Are customary international humanitarian law and human rights law reflected in recent soft law instruments regulating armed conflict?
As described in section 4.3, all seven soft law instruments clearly incorporate, draw on, or refer to CIHL. This is not surprising, since CIHL is clearly a relevant legal source in international as well as non-international armed conflict.
Similarly, it is evident, as discussed in section 2, that IHRL is a relevant source of law in armed conflicts. Hence, it is remarkable that only three of the nine described soft law instruments reflect or incorporate international human rights norms, namely: the ICRC study on Customary International Humanitarian Law (section 3.2); the Montreux Document (section 3.4), and the Lucens Guidelines (section 3.9).
The rest of the described soft law instruments deliberately exclude IHRL. In some soft law instruments, IHRL is perceived as irrelevant to the subject matter dealt with in the instrument; in others, IHRL is perceived as relevant but considered to lie outside the scope of the instrument.

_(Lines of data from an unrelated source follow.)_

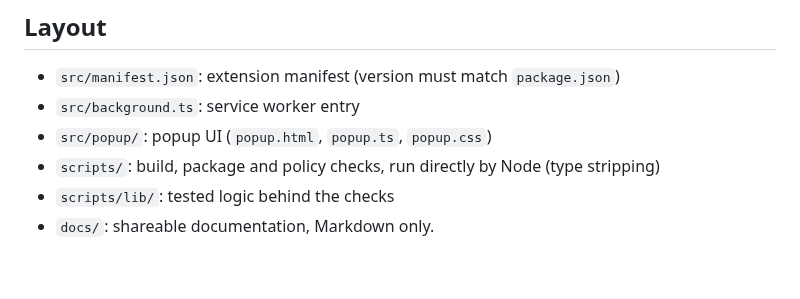
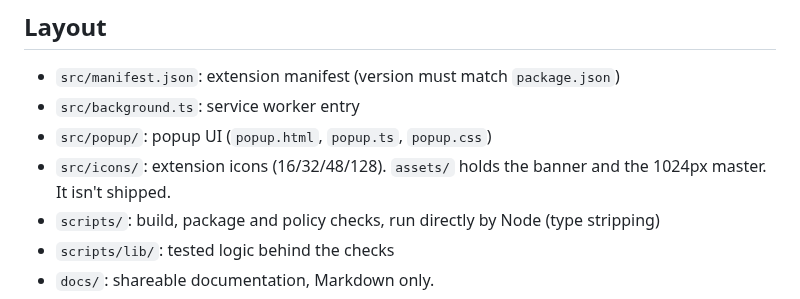
Before and after one commit to gruesomeparty/punchline, a Markdown page: CLAUDE.md, the part around the change. Rendered like a GitHub page; blank space fills up the shorter version.

```diff
--- a/CLAUDE.md
+++ b/CLAUDE.md
@@ -13,6 +13,7 @@ dependencies.
 - `src/manifest.json`: extension manifest (version must match `package.json`)
 - `src/background.ts`: service worker entry
 - `src/popup/`: popup UI (`popup.html`, `popup.ts`, `popup.css`)
+- `src/icons/`: extension icons (16/32/48/128). `assets/` holds the banner and the 1024px master. It isn't shipped.
 - `scripts/`: build, package and policy checks, run directly by Node (type stripping)
 - `scripts/lib/`: tested logic behind the checks
 - `docs/`: shareable documentation, Markdown only.
```
Also changed, not shown: README.md (+4 -1 lines), assets/banner.png (added), assets/icon-1024.png (added), 6 other files.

A large proportion of the new soft law instruments thus reflect an outdated legal position that prevailed more than twenty years ago, namely that IHL and IHRL are two distinct and separate systems of norms, with IHL only applicable in armed conflict and IHRL only applicable in times of peace. As a consequence of this situation, states bear the risk of being criticized by human rights bodies if they follow soft law instruments excluding IHRL, while European states even run the risk of a case being held against them by the ECtHR and being ordered to provide redress and compensation.
For example, if a state is carrying out preventive detention of a detainee in a noninternational armed conflict for security reasons, as provided for in the Copenhagen Guidelines on the Handling of Detainees—or if a state launches a missile in a populated area in an armed conflict, in line with guidance on collateral damage assessments provided in the HPCR Manual on International Law Applicable to Air and Missile Warfare—there is a potential risk that these state actions would conflict with the more restrictive standards on the right to life and the right to liberty in IHRL hard law.